* TASK REQUIREMENTS
Copy every line of the records exactly, without including the images.

Before-and-after change data
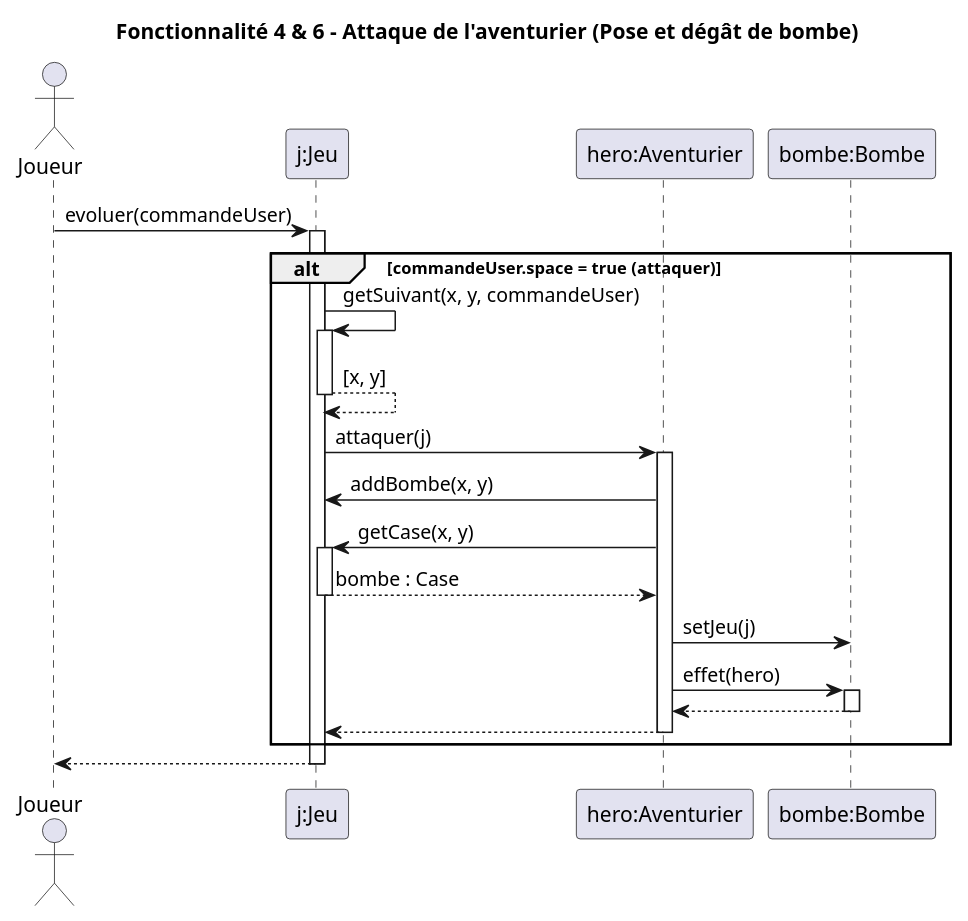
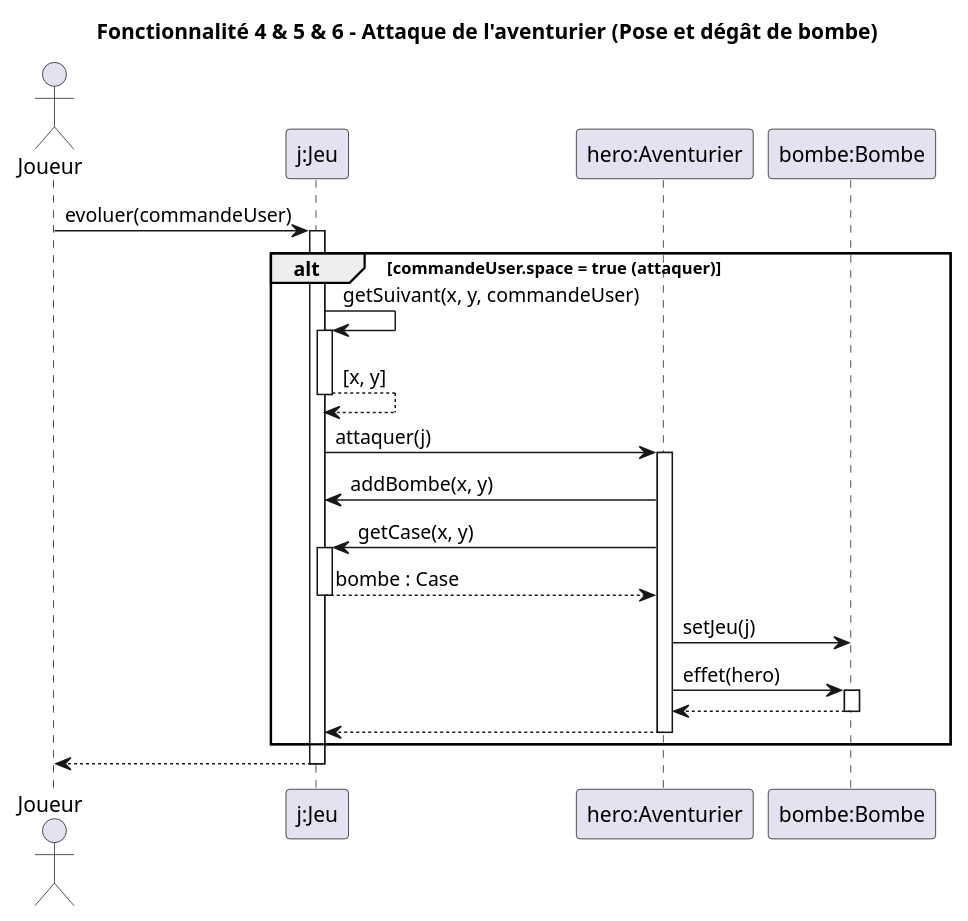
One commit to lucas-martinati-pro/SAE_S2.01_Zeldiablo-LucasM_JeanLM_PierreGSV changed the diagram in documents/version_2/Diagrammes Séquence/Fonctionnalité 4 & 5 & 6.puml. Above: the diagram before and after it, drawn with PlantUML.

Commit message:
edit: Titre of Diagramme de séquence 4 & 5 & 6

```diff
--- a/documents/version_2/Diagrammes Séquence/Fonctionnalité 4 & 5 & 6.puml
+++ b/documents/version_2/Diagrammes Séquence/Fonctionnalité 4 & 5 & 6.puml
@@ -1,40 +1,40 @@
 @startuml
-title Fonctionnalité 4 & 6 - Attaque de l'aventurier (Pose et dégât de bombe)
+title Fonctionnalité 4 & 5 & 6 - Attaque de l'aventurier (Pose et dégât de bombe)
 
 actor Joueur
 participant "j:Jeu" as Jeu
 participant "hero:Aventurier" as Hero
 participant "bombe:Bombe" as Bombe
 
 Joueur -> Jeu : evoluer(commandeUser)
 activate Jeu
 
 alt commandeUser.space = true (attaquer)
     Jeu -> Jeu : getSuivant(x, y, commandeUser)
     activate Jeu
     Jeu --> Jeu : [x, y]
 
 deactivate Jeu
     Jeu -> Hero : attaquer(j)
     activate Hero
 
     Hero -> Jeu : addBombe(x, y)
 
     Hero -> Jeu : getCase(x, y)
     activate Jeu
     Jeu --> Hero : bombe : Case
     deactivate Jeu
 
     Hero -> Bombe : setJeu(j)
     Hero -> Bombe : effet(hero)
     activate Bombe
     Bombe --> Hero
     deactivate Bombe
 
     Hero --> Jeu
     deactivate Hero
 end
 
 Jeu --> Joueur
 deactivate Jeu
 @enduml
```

* OUTPUT FOR THIS TASK
One commit to lucas-martinati-pro/SAE_S2.01_Zeldiablo-LucasM_JeanLM_PierreGSV changed the diagram in documents/version_2/Diagrammes Séquence/Fonctionnalité 4 & 5 & 6.puml. Above: the diagram before and after it, drawn with PlantUML.

Commit message:
edit: Titre of Diagramme de séquence 4 & 5 & 6

```diff
--- a/documents/version_2/Diagrammes Séquence/Fonctionnalité 4 & 5 & 6.puml
+++ b/documents/version_2/Diagrammes Séquence/Fonctionnalité 4 & 5 & 6.puml
@@ -1,40 +1,40 @@
 @startuml
-title Fonctionnalité 4 & 6 - Attaque de l'aventurier (Pose et dégât de bombe)
+title Fonctionnalité 4 & 5 & 6 - Attaque de l'aventurier (Pose et dégât de bombe)
 
 actor Joueur
 participant "j:Jeu" as Jeu
 participant "hero:Aventurier" as Hero
 participant "bombe:Bombe" as Bombe
 
 Joueur -> Jeu : evoluer(commandeUser)
 activate Jeu
 
 alt commandeUser.space = true (attaquer)
     Jeu -> Jeu : getSuivant(x, y, commandeUser)
     activate Jeu
     Jeu --> Jeu : [x, y]
 
 deactivate Jeu
     Jeu -> Hero : attaquer(j)
     activate Hero
 
     Hero -> Jeu : addBombe(x, y)
 
     Hero -> Jeu : getCase(x, y)
     activate Jeu
     Jeu --> Hero : bombe : Case
     deactivate Jeu
 
     Hero -> Bombe : setJeu(j)
     Hero -> Bombe : effet(hero)
     activate Bombe
     Bombe --> Hero
     deactivate Bombe
 
     Hero --> Jeu
     deactivate Hero
 end
 
 Jeu --> Joueur
 deactivate Jeu
 @enduml
```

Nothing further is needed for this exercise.